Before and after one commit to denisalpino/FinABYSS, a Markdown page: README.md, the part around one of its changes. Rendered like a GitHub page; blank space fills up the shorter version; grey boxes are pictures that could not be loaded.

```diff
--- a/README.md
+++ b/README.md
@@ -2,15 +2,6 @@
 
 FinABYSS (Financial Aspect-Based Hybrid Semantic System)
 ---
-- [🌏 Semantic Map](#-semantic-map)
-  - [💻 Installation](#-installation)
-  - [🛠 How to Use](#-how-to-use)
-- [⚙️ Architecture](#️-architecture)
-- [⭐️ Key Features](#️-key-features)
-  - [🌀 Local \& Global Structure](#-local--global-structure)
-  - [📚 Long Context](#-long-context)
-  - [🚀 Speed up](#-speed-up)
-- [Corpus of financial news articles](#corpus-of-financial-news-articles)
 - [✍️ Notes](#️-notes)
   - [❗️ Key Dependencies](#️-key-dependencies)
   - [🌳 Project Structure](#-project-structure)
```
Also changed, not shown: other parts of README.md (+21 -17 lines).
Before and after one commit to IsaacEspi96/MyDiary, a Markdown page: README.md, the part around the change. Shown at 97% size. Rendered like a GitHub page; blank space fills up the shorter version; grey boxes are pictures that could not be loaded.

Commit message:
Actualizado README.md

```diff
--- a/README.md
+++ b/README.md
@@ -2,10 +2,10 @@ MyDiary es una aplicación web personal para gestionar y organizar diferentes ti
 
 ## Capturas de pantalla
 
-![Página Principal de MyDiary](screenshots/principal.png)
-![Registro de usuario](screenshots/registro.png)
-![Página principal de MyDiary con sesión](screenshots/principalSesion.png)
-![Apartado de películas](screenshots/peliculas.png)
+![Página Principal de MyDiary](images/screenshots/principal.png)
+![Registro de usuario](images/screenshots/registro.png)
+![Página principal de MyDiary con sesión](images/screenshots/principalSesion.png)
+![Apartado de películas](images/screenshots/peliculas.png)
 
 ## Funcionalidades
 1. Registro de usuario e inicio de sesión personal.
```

-*-

**EXERCISE REQUIREMENTS:**
Make a word-for-word copy of the records.

**SOLVED EXERCISE:**
Before and after one commit to denisalpino/FinABYSS, a Markdown page: README.md, the part around one of its changes. Rendered like a GitHub page; blank space fills up the shorter version; grey boxes are pictures that could not be loaded.

```diff
--- a/README.md
+++ b/README.md
@@ -2,15 +2,6 @@
 
 FinABYSS (Financial Aspect-Based Hybrid Semantic System)
 ---
-- [🌏 Semantic Map](#-semantic-map)
-  - [💻 Installation](#-installation)
-  - [🛠 How to Use](#-how-to-use)
-- [⚙️ Architecture](#️-architecture)
-- [⭐️ Key Features](#️-key-features)
-  - [🌀 Local \& Global Structure](#-local--global-structure)
-  - [📚 Long Context](#-long-context)
-  - [🚀 Speed up](#-speed-up)
-- [Corpus of financial news articles](#corpus-of-financial-news-articles)
 - [✍️ Notes](#️-notes)
   - [❗️ Key Dependencies](#️-key-dependencies)
   - [🌳 Project Structure](#-project-structure)
```
Also changed, not shown: other parts of README.md (+21 -17 lines).
Before and after one commit to IsaacEspi96/MyDiary, a Markdown page: README.md, the part around the change. Shown at 97% size. Rendered like a GitHub page; blank space fills up the shorter version; grey boxes are pictures that could not be loaded.

Commit message:
Actualizado README.md

```diff
--- a/README.md
+++ b/README.md
@@ -2,10 +2,10 @@ MyDiary es una aplicación web personal para gestionar y organizar diferentes ti
 
 ## Capturas de pantalla
 
-![Página Principal de MyDiary](screenshots/principal.png)
-![Registro de usuario](screenshots/registro.png)
-![Página principal de MyDiary con sesión](screenshots/principalSesion.png)
-![Apartado de películas](screenshots/peliculas.png)
+![Página Principal de MyDiary](images/screenshots/principal.png)
+![Registro de usuario](images/screenshots/registro.png)
+![Página principal de MyDiary con sesión](images/screenshots/principalSesion.png)
+![Apartado de películas](images/screenshots/peliculas.png)
 
 ## Funcionalidades
 1. Registro de usuario e inicio de sesión personal.
```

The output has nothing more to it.